• [Your goal]
Filter the entries, keeping every line with the word "shown".
□ □ □ □ □ □ □
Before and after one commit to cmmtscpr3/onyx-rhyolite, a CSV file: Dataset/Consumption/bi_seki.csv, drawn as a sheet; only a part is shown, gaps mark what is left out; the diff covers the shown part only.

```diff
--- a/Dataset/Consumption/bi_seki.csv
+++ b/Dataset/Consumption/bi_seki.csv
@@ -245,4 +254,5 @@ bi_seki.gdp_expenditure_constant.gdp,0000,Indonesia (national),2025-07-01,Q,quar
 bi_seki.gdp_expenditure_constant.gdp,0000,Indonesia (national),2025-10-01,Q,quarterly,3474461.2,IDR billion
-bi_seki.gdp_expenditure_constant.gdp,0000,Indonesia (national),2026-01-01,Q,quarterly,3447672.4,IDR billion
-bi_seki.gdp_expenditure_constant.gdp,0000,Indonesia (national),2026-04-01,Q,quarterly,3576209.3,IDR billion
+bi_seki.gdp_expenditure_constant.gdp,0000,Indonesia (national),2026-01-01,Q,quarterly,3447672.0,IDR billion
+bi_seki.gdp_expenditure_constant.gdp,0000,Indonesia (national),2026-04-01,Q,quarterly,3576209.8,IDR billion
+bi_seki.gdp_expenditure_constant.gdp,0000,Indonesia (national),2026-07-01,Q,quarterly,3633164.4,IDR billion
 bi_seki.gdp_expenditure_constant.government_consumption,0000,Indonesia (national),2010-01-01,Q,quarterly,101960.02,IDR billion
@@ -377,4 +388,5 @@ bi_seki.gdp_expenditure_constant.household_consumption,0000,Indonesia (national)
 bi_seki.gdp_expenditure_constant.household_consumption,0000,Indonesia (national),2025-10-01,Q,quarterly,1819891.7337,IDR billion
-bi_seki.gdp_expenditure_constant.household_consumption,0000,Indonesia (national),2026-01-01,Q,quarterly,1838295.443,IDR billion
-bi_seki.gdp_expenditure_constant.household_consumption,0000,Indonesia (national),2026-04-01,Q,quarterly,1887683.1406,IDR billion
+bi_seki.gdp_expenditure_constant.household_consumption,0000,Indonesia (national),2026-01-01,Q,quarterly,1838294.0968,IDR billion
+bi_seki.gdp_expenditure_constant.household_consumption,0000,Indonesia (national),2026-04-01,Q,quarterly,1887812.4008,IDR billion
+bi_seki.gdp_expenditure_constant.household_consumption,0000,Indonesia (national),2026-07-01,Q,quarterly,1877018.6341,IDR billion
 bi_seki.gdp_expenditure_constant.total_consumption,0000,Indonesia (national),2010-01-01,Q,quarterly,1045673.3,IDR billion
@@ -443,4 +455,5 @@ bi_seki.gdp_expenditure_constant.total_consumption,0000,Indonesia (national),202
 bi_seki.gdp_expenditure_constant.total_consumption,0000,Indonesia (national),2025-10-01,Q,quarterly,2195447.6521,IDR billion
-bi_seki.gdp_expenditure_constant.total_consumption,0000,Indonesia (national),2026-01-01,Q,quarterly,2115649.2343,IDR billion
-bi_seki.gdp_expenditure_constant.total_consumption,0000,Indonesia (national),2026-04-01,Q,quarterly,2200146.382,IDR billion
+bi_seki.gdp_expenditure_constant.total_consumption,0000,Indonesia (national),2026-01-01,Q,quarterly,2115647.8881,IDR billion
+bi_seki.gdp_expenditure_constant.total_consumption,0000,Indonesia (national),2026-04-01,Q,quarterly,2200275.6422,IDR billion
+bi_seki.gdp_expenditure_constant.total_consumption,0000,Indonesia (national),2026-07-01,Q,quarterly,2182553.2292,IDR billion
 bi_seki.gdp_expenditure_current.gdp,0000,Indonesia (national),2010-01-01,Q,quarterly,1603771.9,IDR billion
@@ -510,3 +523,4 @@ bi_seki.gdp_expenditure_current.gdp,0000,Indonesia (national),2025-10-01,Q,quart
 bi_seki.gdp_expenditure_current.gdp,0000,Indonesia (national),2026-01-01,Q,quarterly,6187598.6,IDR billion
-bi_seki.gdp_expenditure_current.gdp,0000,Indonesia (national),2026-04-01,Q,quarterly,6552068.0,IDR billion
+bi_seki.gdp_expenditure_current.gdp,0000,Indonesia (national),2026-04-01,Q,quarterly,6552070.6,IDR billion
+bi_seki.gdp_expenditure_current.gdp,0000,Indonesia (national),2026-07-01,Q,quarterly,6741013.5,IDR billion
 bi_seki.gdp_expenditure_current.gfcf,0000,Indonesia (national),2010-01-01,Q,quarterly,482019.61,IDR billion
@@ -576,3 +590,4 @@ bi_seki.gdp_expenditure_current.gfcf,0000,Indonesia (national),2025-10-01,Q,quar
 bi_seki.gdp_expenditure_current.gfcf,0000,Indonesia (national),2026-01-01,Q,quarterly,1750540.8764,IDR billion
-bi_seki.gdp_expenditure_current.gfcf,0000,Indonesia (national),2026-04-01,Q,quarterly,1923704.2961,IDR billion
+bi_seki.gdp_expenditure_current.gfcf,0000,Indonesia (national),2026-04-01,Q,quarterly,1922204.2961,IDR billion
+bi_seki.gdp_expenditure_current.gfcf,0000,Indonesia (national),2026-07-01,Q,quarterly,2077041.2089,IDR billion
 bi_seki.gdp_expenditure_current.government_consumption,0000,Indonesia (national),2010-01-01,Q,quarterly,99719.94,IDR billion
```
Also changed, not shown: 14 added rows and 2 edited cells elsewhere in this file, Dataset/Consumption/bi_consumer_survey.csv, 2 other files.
□ □ □ □ □ □ □
• [Written response]
Before and after one commit to cmmtscpr3/onyx-rhyolite, a CSV file: Dataset/Consumption/bi_seki.csv, drawn as a sheet; only a part is shown, gaps mark what is left out; the diff covers the shown part only.
Also changed, not shown: 14 added rows and 2 edited cells elsewhere in this file, Dataset/Consumption/bi_consumer_survey.csv, 2 other files.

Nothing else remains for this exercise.